Larry Fedora took criticism for that last year, but some of it could’ve been directed towards Trubisky. It’s true that Fedora didn’t give as many handoffs to Elijah Hood as he would’ve liked, but UNC’s offense is and always will centered around the read option. In those situations, Trubisky was the one choosing to hand it off or pass. If he kept it when he should’ve handed it off, Trubisky was good enough to get away with it more times than not. Whoever wins the quarterback battle will not.
For the first time in Fedora’s career, UNC will likely not have the advantage at the skill positions. After being spoiled by Trubisky, Marquise Williams, and Ryan Switzer for years, that’s a tough pill to swallow. Adjustments are being made across the board, and those adjustments will need to start with the play calling.
If UNC is to have success on offense this year, they must find balance. I’ll repeat that again, if UNC is to have success on offense this year, they must find balance. That was the reason that the 2016 offense often sputtered and why the 2015 offense was so darned good, even though they had virtually the same personnel.
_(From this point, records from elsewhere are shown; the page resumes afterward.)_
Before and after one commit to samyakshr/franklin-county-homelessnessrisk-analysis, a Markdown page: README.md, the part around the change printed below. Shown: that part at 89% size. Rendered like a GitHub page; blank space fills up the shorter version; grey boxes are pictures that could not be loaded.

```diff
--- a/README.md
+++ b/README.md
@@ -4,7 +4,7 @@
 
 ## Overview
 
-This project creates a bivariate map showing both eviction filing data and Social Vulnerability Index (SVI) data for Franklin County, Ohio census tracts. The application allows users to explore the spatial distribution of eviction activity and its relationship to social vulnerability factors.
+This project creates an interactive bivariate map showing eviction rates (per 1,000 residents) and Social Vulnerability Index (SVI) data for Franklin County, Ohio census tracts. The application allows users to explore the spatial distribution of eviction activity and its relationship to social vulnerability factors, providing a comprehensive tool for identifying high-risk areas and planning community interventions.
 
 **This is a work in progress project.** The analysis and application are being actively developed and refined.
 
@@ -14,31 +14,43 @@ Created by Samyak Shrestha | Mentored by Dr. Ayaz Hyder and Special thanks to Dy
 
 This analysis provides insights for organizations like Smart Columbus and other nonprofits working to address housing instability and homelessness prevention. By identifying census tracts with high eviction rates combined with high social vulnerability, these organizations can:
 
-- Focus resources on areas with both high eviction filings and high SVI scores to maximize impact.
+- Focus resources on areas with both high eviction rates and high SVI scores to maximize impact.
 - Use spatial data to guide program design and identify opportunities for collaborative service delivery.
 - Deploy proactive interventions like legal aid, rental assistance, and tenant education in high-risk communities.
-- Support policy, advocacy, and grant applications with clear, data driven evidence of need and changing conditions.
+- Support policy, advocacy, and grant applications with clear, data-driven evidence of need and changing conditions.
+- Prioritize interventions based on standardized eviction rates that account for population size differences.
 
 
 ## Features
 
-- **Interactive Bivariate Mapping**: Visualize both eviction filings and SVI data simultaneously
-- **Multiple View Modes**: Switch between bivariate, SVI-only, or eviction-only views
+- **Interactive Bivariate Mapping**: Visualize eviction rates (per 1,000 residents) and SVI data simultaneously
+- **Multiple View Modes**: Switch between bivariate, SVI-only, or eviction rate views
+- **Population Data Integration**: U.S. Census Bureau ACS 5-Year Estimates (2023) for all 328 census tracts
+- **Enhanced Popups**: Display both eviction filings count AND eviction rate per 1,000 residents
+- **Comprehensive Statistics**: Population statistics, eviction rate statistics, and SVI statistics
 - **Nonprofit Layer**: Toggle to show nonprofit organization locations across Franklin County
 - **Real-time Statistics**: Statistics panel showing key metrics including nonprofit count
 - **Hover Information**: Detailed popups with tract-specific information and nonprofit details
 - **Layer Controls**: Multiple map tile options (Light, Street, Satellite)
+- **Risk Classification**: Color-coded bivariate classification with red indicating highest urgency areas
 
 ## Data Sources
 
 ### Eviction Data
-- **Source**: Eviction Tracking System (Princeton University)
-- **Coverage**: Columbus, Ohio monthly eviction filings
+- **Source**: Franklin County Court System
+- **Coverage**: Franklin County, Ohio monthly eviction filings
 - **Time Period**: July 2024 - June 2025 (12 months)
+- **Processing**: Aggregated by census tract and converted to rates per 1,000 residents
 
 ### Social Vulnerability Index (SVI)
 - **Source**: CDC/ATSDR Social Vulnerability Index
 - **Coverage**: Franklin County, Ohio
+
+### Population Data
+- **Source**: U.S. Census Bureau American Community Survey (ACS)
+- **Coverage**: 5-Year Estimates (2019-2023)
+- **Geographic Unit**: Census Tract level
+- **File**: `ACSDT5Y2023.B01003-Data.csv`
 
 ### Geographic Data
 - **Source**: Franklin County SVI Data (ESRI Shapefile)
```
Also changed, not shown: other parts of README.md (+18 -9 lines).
Now, the talent has taken a step back and holes need to be filled. With all those players gone to the NFL, UNC needs to outsmart opponents and catch defenses off guard. This starts will establishing the run, and establishing it early. The quarterback situation is up in the air, but there shouldn’t be too much concern at running back with Jordon Brown and Michael Carter leading the way. Brown is a ferocious, slippery runner and Carter is a freshman who has already impressed in training camp. Coupled with an offensive line that will be better than last year’s (not that impressive), Brown and Carter could spell trouble for opposing defenses. That’s an encouraging sign; UNC will need them to produce, especially if the quarterback situation ends up being problematic, and they’ll need them to produce early. Only then do you start passing downfield, a concept that Larry Fedora has mastered, in both schematics and timing.
The key to finding offensive balance will be the read option. It’s the most overpowered play in college football and UNC needs to get back to it in 2017. If you do it right, the read option basically impossible to stop for the entire game. Whoever ends up being UNC’s quarterback will need to be unafraid of keeping the ball and running with it. That’s how Marquise Williams got his rushing yards, and it’s how UNC moves the ball best. That extra threat of a quarterback run is too much for defenses to handle.
Getting this offense into gear will be Fedora’s biggest task yet. Things are going to be different for this team, but don’t sleep on them. Larry Fedora has a proven philosophy on offense. If he can get his team playing the way he wants them to play, UNC could surprise some folks this season.